KENT — Patti LuPone, Julie Andrews, Carol Burnett, Katherine Hepburn, Chita Rivera, Barbra Streisand, Mary Martin — these are but a few of the extraordinary actresses who Bob Avian has danced with or choreographed for Broadway shows. The full list includes practically every major actor who has ever appeared in a show. And the shows themselves — “West Side Story”; “Hello, Dolly”; “Company”; “Follies”; “Coco”; “A Chorus Line”; “Dreamgirls”; “Miss Saigon” — are a panoply of some of the most iconic and groundbreaking shows ever created for Broadway.

Not bad for a boy from New York City who grew up wanting to dance.

“My parents were Armenian immigrants,” explains Avian, a part time resident of Kent, “who had been displaced by the Turkish genocide and moved to Beirut and then emigrated to the United States.

“I grew up on the Upper West Side of Manhattan and one of my favorite activities was going to the movies, especially musicals. I loved watching those dancers and I realized that I could dance. And I did, every chance I got. Boys weren’t supposed to dance, especially not in Armenian culture.”

Avian never had a lesson until he went to Boston College, where a girl he knew suggested he go to dance classes with her. He stayed in college for all four years just so he could dance. After graduating he worked at the Pittsburgh City Light Opera, but Avian was already looking ahead to bigger things. Enter “West Side Story.”

“I auditioned to become a replacement in the national tour of ‘West Side Story’ and got the job,” Avian says. “The tour eventually returned to Broadway for a second run and there I got to work with Jerome Robbins, Leonard Bernstein, and Stephen Sondheim.
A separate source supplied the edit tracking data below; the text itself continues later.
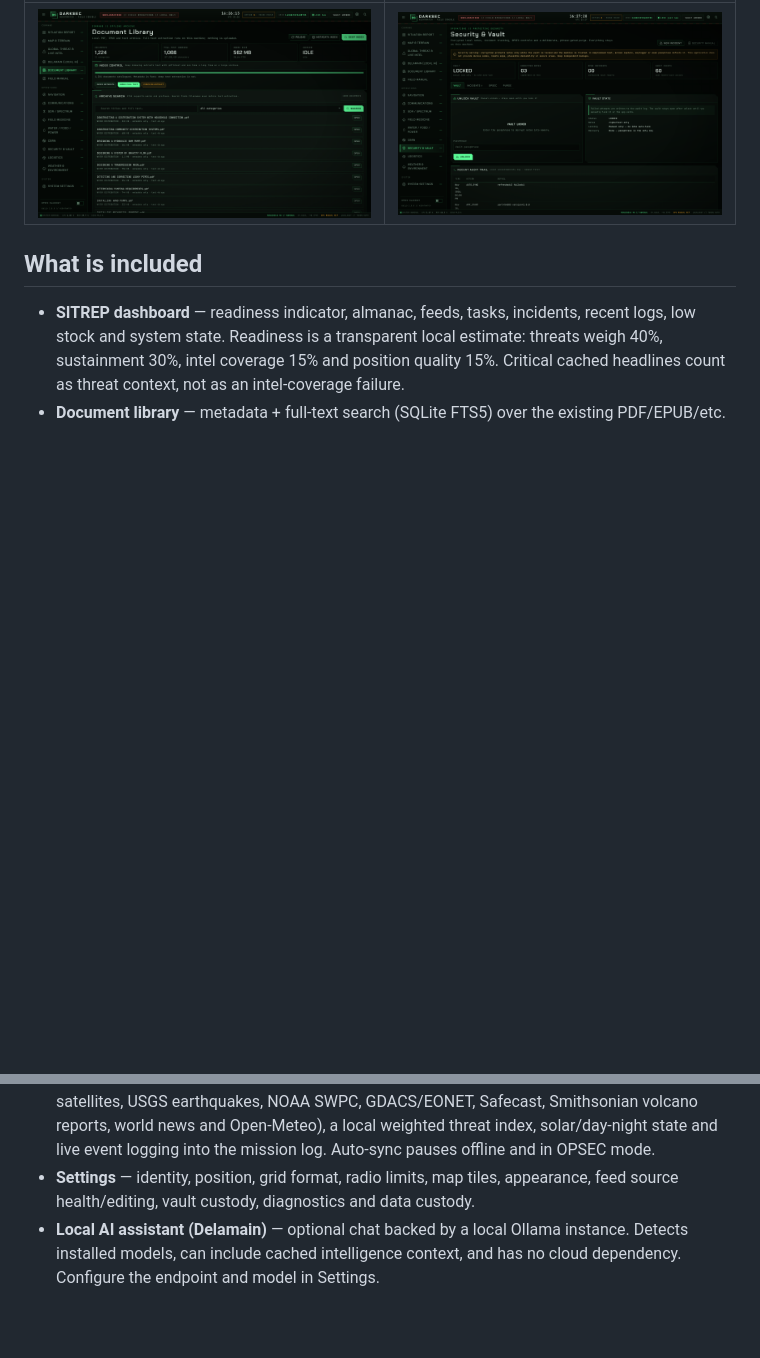
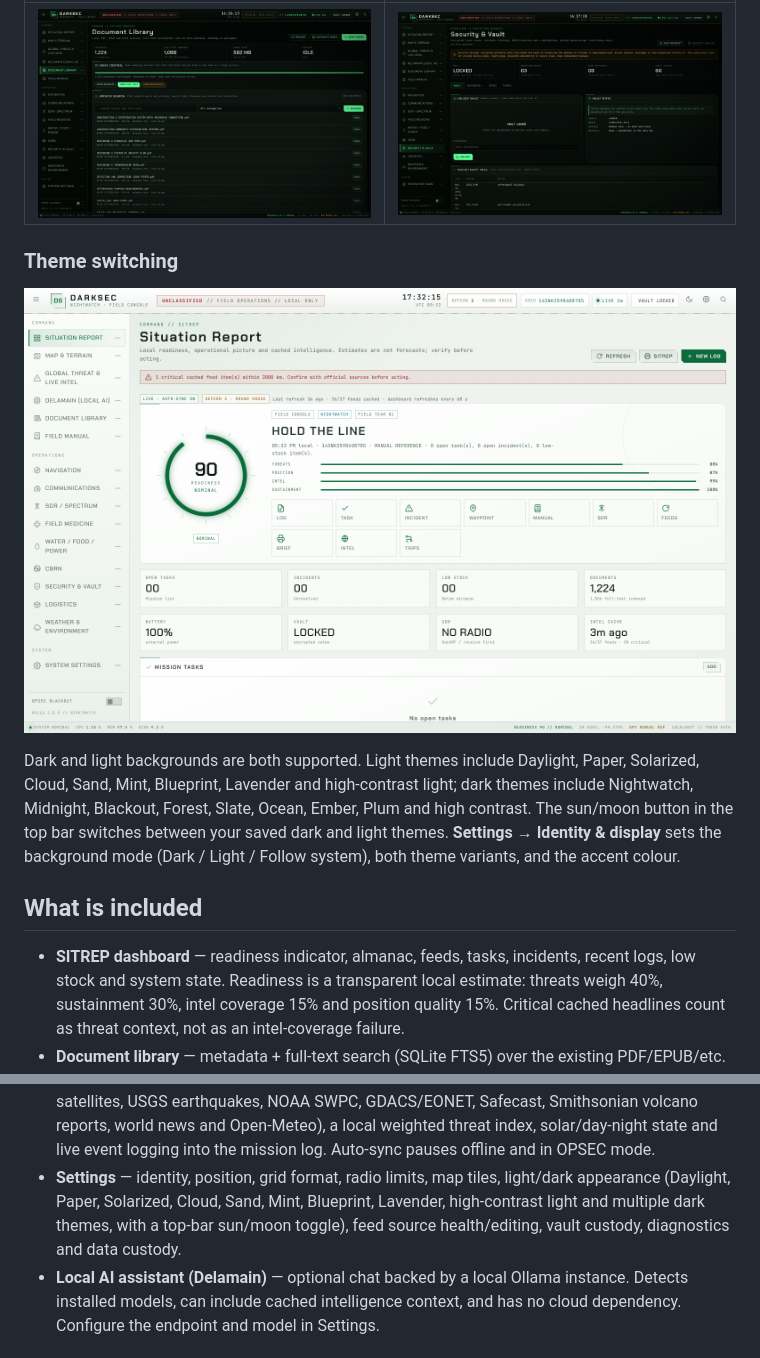
Before and after one commit to wickednull/DarkSec-Database, a Markdown page: README.md, 2 parts joined by grey strips. Drawn GitHub-style; pictures changed too: docs/screenshots/situation-report-light.png (added); blank space fills up the shorter version.

Commit message:
theme
light/dark theme options

```diff
--- a/README.md
+++ b/README.md
@@ -26,6 +26,18 @@ database.
 | Document library | Security & vault |
 | --- | --- |
 | ![Document library](docs/screenshots/document-library.png) | ![Security and vault](docs/screenshots/security-vault.png) |
+
+### Theme switching
+
+![Situation report in the Daylight light theme](docs/screenshots/situation-report-light.png)
+
+Dark and light backgrounds are both supported. Light themes include Daylight,
+Paper, Solarized, Cloud, Sand, Mint, Blueprint, Lavender and high-contrast
+light; dark themes include Nightwatch, Midnight, Blackout, Forest, Slate, Ocean,
+Ember, Plum and high contrast. The sun/moon button in the top bar switches
+between your saved dark and light themes. **Settings → Identity & display** sets
+the background mode (Dark / Light / Follow system), both theme variants, and the
+accent colour.
 
 ## What is included
 
@@ -70,8 +82,10 @@ database.
   weighted threat index, solar/day-night state and live event logging into the
   mission log. Auto-sync pauses offline and in OPSEC mode.
 - **Settings** — identity, position, grid format, radio limits, map tiles,
-  appearance, feed source health/editing, vault custody, diagnostics and data
-  custody.
+  light/dark appearance (Daylight, Paper, Solarized, Cloud, Sand, Mint,
+  Blueprint, Lavender, high-contrast light and multiple dark themes, with a
+  top-bar sun/moon toggle), feed source health/editing, vault custody,
+  diagnostics and data custody.
 - **Local AI assistant (Delamain)** — optional chat backed by a local Ollama
   instance. Detects installed models, can include cached intelligence context,
   and has no cloud dependency. Configure the endpoint and model in Settings.
```
Also changed, not shown: docs/screenshots/README.md (added, +39 -0 lines), 5 other files.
I knew it couldn’t get any better than that.” But it did.

During his time with “West Side Story,” Avian met Michael Bennett, a fellow cast member, with whom he would forge a friendship that lasted until Bennett’s death in 1987. Together they would go on to create extraordinary productions, with Avian as dancer and assistant choreographer to Bennett. Together they were an incredible force in the creation of some of the most successful musicals and changed the face of Broadway, including the masterpiece “A Chorus Line.”

Avian tells the story of each show and its incarnation in his memoir “Dancing Man: A Broadway Choreographer’s Journey,” written with Tom Santopietro, who has written seven books, including “The Sound of Music Story” and biographies of Barbra Streisand and Doris Day.

Although the book follows a chronological thread, they chose to open the book with the chapter on Katharine Hepburn and her foray onto Broadway in “Coco” in 1969.

“It was Tom’s idea to open with Hepburn,” Avian explains. “You want to open with a grabber. She was a great star and she was totally miscast. She couldn’t sing and she sure couldn’t dance. Eventually she made it and there was never a seat available, it was totally sold out every night of its run. She loved Michael and could see how extraordinary his work was. She began to trust us and she was showered with so much love from the audiences that she gained the confidence she needed on order to perform.”

As for those many leading ladies, it would difficult to choose just one favorite.

“But If I had to,” Avian declares, “it would have to be Mary Martin. “The first time we worked together was on a flop called ‘Jennie.’ The next time was on the international tour of ‘Hello, Dolly.’ We developed a very close relationship and we took care of each other.”

The book is full of amazing stories about what Avian has produced. Thanks to Santopietro the story is finally in print.

“The book came about because I insisted,” says Santopietro. “Bob is so modest that he never would have done the book himself. But he and I are good friends and I knew his story was a fascinating one.

“We worked on the book over the course of several years,” Santopietro continues. “We’d sit and talk and discuss his career one show at a time. I’d listen and take notes. I didn’t tape the conversations because my brain doesn’t work that way. I like to take notes and look at the person, not at the machine.”

“Dancing Man” delivers on several levels. Yes, it is the story of a young man who becomes not only a successful dancer but also a revered choreographer. But it is also a short history of some of the most successful shows ever produced here and internationally. Bringing together these two elements fell to Santopietro, who combined his talent with that of Avian to produce a book that works on so many levels — as a personal story, a theater history, and an inspirational tale of following your dream.

“Some of my success was luck,” says Avian. “some due to talent, and quite a bit of it due to determination. We all have to keep plugging away, keep learning, and remain open to any and all opportunities. When you see an open door, walk through it — find out what’s on the other side. Don’t be afraid of change. It’s the only constant in life.”

“Dancing Man: A Broadway Choreographer’s Journey” is available from, Barnes & Noble, and many other outlets.

Connecticut Media Group